Reconnecting from the inner stillness

George Keen
George Keen
Stillness. The spacious cricket pitch is busy with movement, but it is ever so still.

Surrounding trees rustle in the cool morning breeze and groups of parents clap and cheer but there is no overall motion, not to Anthony.

Inside he is stagnant, fully detached from the lively environment around him.

The game is played with high speed and energy and, to any spectator's eye, Anthony plays like any other. To them he is just an ordinary boy, enjoying a simple game of cricket.

They are oblivious to the emptiness within, the dark abyss of nothingness that isolates him from the other players.

To Anthony, life never progresses, never changes. He is dead inside a living body.

To him, his life is like the wicket posts. Whilst the rest of the game is moving and changing, the ball spinning, the players running and changing positions, the bat swinging, it is the wickets that remain static.

They merely sit there, removed from the busy nature of the rest of the game, just waiting to be impacted by it.

Anthony is the wickets, normality is the ball.

There are always opportunities for normality to hit Anthony but there is also always the batsman to prevent this from occurring.

Unfortunately he has a very good batsman - his past. He knows he can never be normal and his life can never progress until he overcomes his past.

As his lively body effortlessly plays the physical game of cricket, his inner lifelessness hopelessly plays the endless mental version of the game.

He never used to be like this.

He was a regular boy once. Still, the memories of his horrific past playback in his otherwise empty mind, consuming any other thought or feeling within him and filling it with pain and lack of hope.
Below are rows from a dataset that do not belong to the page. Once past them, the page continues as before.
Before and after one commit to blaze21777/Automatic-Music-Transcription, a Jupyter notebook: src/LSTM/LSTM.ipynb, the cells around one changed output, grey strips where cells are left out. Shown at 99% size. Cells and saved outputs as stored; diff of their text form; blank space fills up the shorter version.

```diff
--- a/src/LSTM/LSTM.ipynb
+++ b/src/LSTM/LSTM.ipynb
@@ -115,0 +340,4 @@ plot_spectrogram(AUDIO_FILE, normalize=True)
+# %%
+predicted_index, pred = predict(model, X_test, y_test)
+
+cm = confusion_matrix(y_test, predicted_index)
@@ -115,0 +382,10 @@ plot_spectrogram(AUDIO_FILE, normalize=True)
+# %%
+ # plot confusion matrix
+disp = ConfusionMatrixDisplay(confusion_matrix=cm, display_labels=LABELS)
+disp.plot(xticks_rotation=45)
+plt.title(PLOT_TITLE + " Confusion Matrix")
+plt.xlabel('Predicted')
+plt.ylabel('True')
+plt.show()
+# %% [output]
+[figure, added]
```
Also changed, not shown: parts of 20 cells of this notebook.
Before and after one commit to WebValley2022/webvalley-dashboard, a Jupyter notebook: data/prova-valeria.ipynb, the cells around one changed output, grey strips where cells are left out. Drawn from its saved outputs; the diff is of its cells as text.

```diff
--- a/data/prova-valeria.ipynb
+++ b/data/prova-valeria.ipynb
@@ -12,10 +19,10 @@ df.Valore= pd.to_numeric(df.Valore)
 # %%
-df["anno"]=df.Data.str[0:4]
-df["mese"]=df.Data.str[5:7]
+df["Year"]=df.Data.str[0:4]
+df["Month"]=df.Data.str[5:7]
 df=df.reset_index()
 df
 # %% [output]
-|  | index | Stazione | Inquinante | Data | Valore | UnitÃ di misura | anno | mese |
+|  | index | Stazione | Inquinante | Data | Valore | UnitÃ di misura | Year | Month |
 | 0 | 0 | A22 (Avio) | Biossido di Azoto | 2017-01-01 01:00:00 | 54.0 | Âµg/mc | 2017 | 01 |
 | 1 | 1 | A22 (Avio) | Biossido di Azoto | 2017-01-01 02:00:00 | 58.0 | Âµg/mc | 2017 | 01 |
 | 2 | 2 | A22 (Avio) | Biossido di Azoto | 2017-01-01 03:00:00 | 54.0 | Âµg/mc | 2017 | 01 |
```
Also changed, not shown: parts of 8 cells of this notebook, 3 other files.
He knows that he will never move on, never progress, never leave the ever stillness that his life remains in until he somehow removes those images inside him.

Images of his deceased parents, of the love they once made him feel, of the life he once had. He can never understand how the events of one night could have such an impact on his life.

The blaze that had not only destroyed his home, but had torn from him his loving parents and with them his right to feel love, to feel happiness, to feel human.

Suddenly everything goes silent.

As if the stillness within Anthony has finally infected the outside world as well.

Nobody moves, nobody talks.

What used to be a busy cricket game has a sudden lull as if everybody is taking a breath.

Anthony does not understand.

He has been lost in his inner nothingness for so long that he is completely unaware of what is happening, of how his unconscious fingers clasp the ball in his right hand, how he stands 20 or so metres parallel to the ready batsman, how all his teammates' excited eyes rest upon him in anticipation.

Every parent, every spectator, every player, they all rely on him to make them proud but they do not know how detached he is.

The physical body of Anthony takes a painfully slow backwards step to get a decent run up.

His robotic identity begins to run forward and swing his arms in a circular bowling motion.

It is like time is slowing down as his arms seem to take forever to complete their rotation.

Like crystal balls, tiny beads of sweat line Anthony's brow as his disconnected body releases the ball and sends it like a bullet toward the wickets.

At that moment it is as if time has stopped completely.

For the first time in what has seemed an eternity, Anthony's mind is briefly distracted from his troubled past to take a glimpse at the exhilarating events of the present.

Mind and body become one for a split second and in that imperceptible space of time, everything that is happening, everything he has been oblivious to for so long, floods back to him and just in time to witness his flawless bowl outmanoeuvre the batsman and connect with the wicket posts.

It is like the same thing has happened inside him.

The stillness is over.

- By George Keen; Year 11, East Otago High School. 


This image is East Otago High School art pupil George Keen's first mixed-media work, made primarily with paint, pastel and ink. 

It is a selection of items that have significance to who he is and what he enjoys doing.

''The artwork is based around the theme of 'myself', in the form of still life mixed with a little bit of surrealism, and the arm is to show the idea of someone reaching into my personality and making that connection with the outside world, to reveal the different aspects of what makes up me.''